I have done 51 parkruns now and yesterday was the quickest of the lot. I hadn’t planned a Saturday morning blast but felt good at the start and decided to test myself. Although 15:36 on its own is not a particularly spectacular 5k time and nowhere near my best, I was pleased to run a relatively quick time on tired legs in the middle of a 90 mile week before I had really woken up. My fitness is good at the moment and I am excited for the next couple of races.
Monday: AM 10km easy / PM 12km easy (22)
Tuesday: AM 10km easy / PM 16km tempo run 56:31 (28)
Wednesday: 17km easy, drills and hurdles (17)
Thursday: AM 9km easy / PM 17km moderate (26)
Friday: rest (0)
Saturday: AM parkrun in 15:36, strides / PM 9km easy (26)

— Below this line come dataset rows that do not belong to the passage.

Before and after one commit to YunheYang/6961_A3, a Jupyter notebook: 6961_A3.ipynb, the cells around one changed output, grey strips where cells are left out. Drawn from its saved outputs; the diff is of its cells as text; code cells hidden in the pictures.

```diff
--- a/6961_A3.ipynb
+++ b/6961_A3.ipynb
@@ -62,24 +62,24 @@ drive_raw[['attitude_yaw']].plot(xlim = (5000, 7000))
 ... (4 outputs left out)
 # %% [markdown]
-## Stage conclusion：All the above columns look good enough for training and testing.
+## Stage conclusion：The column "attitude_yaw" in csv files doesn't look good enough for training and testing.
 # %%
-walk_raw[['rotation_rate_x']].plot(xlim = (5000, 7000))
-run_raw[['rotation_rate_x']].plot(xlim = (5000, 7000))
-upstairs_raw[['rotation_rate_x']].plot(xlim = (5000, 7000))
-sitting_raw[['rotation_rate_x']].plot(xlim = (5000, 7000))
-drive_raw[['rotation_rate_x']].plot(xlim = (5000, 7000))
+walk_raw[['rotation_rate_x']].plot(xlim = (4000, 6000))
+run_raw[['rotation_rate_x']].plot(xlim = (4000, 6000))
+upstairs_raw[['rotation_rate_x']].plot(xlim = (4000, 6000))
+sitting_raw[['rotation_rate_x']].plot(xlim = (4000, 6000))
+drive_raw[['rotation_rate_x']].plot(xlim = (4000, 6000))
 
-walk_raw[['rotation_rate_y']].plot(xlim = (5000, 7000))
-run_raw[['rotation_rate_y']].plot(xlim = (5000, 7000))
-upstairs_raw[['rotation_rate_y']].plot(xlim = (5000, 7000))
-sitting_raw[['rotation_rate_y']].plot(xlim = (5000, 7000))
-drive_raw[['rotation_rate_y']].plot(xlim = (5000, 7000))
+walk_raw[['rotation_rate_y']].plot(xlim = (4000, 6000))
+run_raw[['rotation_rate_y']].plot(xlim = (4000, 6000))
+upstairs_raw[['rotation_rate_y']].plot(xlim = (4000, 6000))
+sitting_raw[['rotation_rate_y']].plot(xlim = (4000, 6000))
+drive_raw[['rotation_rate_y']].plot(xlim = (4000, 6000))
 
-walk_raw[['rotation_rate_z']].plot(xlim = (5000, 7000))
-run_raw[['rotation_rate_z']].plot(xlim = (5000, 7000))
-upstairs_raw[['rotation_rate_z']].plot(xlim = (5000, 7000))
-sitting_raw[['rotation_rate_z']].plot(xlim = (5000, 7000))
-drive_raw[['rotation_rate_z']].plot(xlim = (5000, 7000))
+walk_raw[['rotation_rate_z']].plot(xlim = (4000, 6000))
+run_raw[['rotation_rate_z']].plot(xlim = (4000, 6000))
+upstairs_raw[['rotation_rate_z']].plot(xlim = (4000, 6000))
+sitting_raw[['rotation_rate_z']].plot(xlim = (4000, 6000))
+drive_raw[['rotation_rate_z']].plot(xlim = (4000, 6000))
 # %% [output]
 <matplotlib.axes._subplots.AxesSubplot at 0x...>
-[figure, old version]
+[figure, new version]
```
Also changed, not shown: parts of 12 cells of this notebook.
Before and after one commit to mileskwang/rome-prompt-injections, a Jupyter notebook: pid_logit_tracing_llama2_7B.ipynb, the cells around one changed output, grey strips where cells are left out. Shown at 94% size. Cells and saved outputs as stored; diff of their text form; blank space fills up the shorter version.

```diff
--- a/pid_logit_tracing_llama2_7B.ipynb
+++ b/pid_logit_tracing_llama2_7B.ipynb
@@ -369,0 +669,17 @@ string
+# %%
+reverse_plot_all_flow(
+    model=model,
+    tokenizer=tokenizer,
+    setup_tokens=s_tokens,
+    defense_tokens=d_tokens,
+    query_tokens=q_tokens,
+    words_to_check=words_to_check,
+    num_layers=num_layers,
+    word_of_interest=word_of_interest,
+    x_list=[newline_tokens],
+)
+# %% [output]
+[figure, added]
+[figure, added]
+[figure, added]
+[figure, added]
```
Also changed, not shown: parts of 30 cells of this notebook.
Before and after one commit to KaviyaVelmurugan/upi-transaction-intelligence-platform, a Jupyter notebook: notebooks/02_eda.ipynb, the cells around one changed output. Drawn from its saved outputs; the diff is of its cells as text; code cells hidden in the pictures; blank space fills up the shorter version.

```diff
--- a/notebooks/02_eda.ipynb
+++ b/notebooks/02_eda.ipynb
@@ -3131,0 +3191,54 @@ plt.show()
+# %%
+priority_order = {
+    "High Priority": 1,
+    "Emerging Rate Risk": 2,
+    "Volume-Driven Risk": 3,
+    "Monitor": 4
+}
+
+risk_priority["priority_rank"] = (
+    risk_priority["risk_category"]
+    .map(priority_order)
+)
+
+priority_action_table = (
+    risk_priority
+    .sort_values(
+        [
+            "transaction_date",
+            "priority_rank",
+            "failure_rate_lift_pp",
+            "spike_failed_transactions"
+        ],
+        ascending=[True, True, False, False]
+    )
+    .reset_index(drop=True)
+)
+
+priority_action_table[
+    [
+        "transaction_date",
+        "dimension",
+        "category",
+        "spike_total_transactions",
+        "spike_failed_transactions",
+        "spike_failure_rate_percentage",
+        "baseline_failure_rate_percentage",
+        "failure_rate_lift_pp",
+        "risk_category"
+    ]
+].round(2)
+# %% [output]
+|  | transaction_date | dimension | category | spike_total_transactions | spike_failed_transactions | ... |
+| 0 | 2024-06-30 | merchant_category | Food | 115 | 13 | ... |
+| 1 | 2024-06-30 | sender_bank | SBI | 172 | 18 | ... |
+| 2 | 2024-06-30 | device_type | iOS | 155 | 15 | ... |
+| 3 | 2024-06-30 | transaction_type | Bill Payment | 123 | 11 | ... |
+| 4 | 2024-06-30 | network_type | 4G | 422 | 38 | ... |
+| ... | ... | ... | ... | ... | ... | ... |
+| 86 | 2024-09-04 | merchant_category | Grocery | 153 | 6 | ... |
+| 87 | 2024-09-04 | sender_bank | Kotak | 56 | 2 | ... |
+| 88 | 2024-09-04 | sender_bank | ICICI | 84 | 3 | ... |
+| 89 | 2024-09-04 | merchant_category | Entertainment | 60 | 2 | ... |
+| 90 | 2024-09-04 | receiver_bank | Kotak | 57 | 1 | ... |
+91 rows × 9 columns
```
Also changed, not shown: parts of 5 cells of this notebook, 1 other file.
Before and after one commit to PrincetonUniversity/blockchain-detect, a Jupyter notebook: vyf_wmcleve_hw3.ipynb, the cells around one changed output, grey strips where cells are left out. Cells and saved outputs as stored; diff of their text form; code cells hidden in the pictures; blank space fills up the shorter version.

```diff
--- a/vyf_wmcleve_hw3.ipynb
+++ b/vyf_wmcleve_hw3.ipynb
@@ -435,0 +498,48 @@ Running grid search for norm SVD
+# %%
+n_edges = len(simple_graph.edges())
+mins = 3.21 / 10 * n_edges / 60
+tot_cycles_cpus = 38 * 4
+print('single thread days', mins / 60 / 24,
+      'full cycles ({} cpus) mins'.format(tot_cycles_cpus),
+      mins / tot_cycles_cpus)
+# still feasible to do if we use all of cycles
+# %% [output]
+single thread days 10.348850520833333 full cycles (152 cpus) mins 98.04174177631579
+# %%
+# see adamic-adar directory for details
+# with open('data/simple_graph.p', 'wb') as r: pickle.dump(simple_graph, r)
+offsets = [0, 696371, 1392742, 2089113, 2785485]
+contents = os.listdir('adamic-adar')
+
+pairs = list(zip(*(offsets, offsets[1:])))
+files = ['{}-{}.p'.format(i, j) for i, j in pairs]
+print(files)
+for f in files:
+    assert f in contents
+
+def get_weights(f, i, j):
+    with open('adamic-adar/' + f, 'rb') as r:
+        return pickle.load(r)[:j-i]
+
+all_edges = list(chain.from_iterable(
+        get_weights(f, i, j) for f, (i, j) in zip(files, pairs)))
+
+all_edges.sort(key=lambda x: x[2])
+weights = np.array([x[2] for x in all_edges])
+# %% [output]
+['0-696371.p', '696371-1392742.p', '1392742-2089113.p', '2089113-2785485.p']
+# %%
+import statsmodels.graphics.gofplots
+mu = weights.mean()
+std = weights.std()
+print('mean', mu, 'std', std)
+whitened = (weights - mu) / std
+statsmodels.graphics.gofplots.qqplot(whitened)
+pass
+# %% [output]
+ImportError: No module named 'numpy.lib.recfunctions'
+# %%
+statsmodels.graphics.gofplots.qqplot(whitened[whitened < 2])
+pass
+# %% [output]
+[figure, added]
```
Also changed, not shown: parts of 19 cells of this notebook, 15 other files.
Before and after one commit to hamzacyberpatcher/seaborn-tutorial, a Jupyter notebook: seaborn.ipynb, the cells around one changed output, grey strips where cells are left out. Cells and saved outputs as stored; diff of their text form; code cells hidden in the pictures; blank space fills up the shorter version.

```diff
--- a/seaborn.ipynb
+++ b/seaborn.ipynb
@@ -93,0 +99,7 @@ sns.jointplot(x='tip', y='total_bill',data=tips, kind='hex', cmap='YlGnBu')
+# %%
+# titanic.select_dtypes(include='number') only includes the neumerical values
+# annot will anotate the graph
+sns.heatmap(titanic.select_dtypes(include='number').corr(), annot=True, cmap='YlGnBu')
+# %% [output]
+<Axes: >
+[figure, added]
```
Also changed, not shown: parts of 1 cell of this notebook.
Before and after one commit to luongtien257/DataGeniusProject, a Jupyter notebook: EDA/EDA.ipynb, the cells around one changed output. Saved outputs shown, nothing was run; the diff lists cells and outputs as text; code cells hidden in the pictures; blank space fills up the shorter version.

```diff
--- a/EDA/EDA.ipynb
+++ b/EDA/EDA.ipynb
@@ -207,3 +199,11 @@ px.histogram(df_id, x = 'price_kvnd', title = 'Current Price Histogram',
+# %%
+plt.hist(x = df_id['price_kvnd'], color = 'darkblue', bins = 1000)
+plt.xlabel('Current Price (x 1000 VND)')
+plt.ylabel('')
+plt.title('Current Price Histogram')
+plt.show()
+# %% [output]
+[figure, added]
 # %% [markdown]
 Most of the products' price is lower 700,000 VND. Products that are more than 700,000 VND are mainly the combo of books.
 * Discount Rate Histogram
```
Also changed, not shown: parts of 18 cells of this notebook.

This week, whilst idly waiting for the clock to tell me to leave for my latest cross country race I listened to Steve Magness’ latest podcast. This episode, entitled ‘Everything You Need to Know About the 5k’ was a fascinating conversation about preparing athletes to race 12.5 laps of the track. One of the most interesting comments made was to do with athletes’ tendency to want to have a great session a few days before a race as a confidence booster. However more often than not, they argue, the confidence boosting effect is negated by the damage, both physical and mental, that such sessions can do. The two coaches discussed some of their athletes’ best races and how the training that immediately preceded them was often unimpressive on paper. The real work came not days but weeks and months before the target race. The ‘going to the well’ sessions designed to create large adaptations were planned to take place at least 10 days before the race, with everything between then and race day a matter of maintaining fitness rather than trying to increase it.
I found this interesting as it echoes my own experience as an athlete, albeit one at a lower level than those described in the podcast. Maybe I need to stop looking for clues that I am going to race well in the days leading up to a race and trust that all the work done prior to that will pay dividends.
Yesterday I finished 13th in a Birmingham League race, my highest ever finishing position. It feels like the training I did a few weeks ago is starting to take effect!